- [AIM OF THE TASK]: Your task is to copy the records that follow exactly, minus any images.

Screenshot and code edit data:
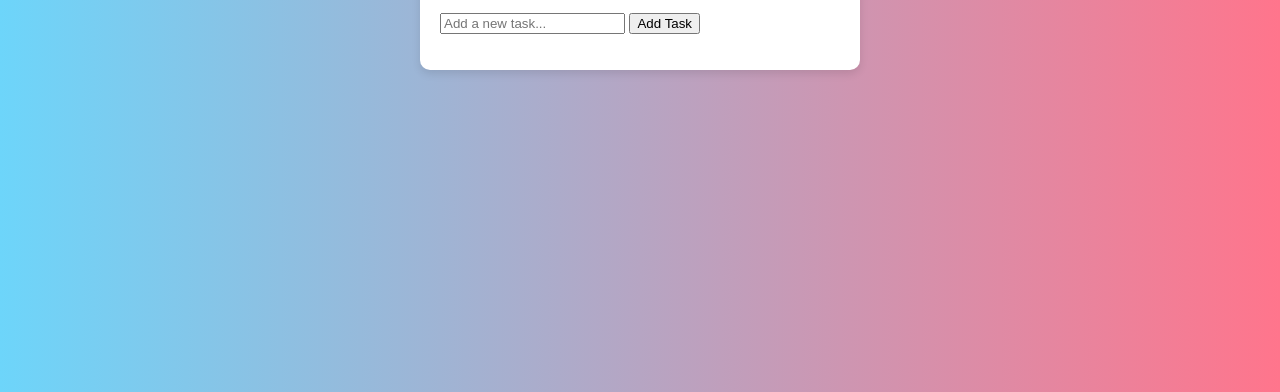
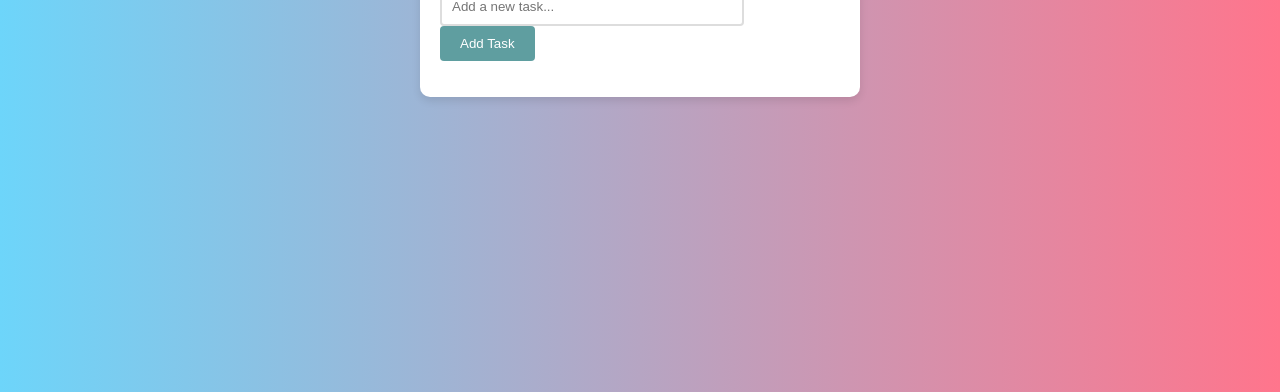
Before and after one commit to pbirks/Todo-App-JS, a plain HTML site: page index.html in a window 1280 px wide. Shown: the part 408-800 px from the top of the page. Drawn offline with Linux system fonts and the light colour scheme.

Commit message:
Update style.css

```diff
--- a/style.css
+++ b/style.css
@@ -19,3 +19,25 @@ body {
     border-radius: 10px;
     box-shadow: 0 4px 8px rgba(0, 0, 0, 0.1)
 }
+
+#todo-form input[type="text"] {
+    width: 70%;
+    padding: 10px;
+    border: 2px solid #ddd;
+    border-radius: 4px;
+    margin-right: 10px;
+}
+
+#todo-form button {
+    padding: 10px 20px;
+    background-color: #5F9EA0;
+    color: white;
+    border: none;
+    border-radius: 4px;
+    cursor: pointer;
+    transition: background-color 0.3;
+}
+
+#todo-form button:hover {
+    background-color: #4682b4;
+}
```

- [ANSWER SPACE]:
Before and after one commit to pbirks/Todo-App-JS, a plain HTML site: page index.html in a window 1280 px wide. Shown: the part 408-800 px from the top of the page. Drawn offline with Linux system fonts and the light colour scheme.

Commit message:
Update style.css

```diff
--- a/style.css
+++ b/style.css
@@ -19,3 +19,25 @@ body {
     border-radius: 10px;
     box-shadow: 0 4px 8px rgba(0, 0, 0, 0.1)
 }
+
+#todo-form input[type="text"] {
+    width: 70%;
+    padding: 10px;
+    border: 2px solid #ddd;
+    border-radius: 4px;
+    margin-right: 10px;
+}
+
+#todo-form button {
+    padding: 10px 20px;
+    background-color: #5F9EA0;
+    color: white;
+    border: none;
+    border-radius: 4px;
+    cursor: pointer;
+    transition: background-color 0.3;
+}
+
+#todo-form button:hover {
+    background-color: #4682b4;
+}
```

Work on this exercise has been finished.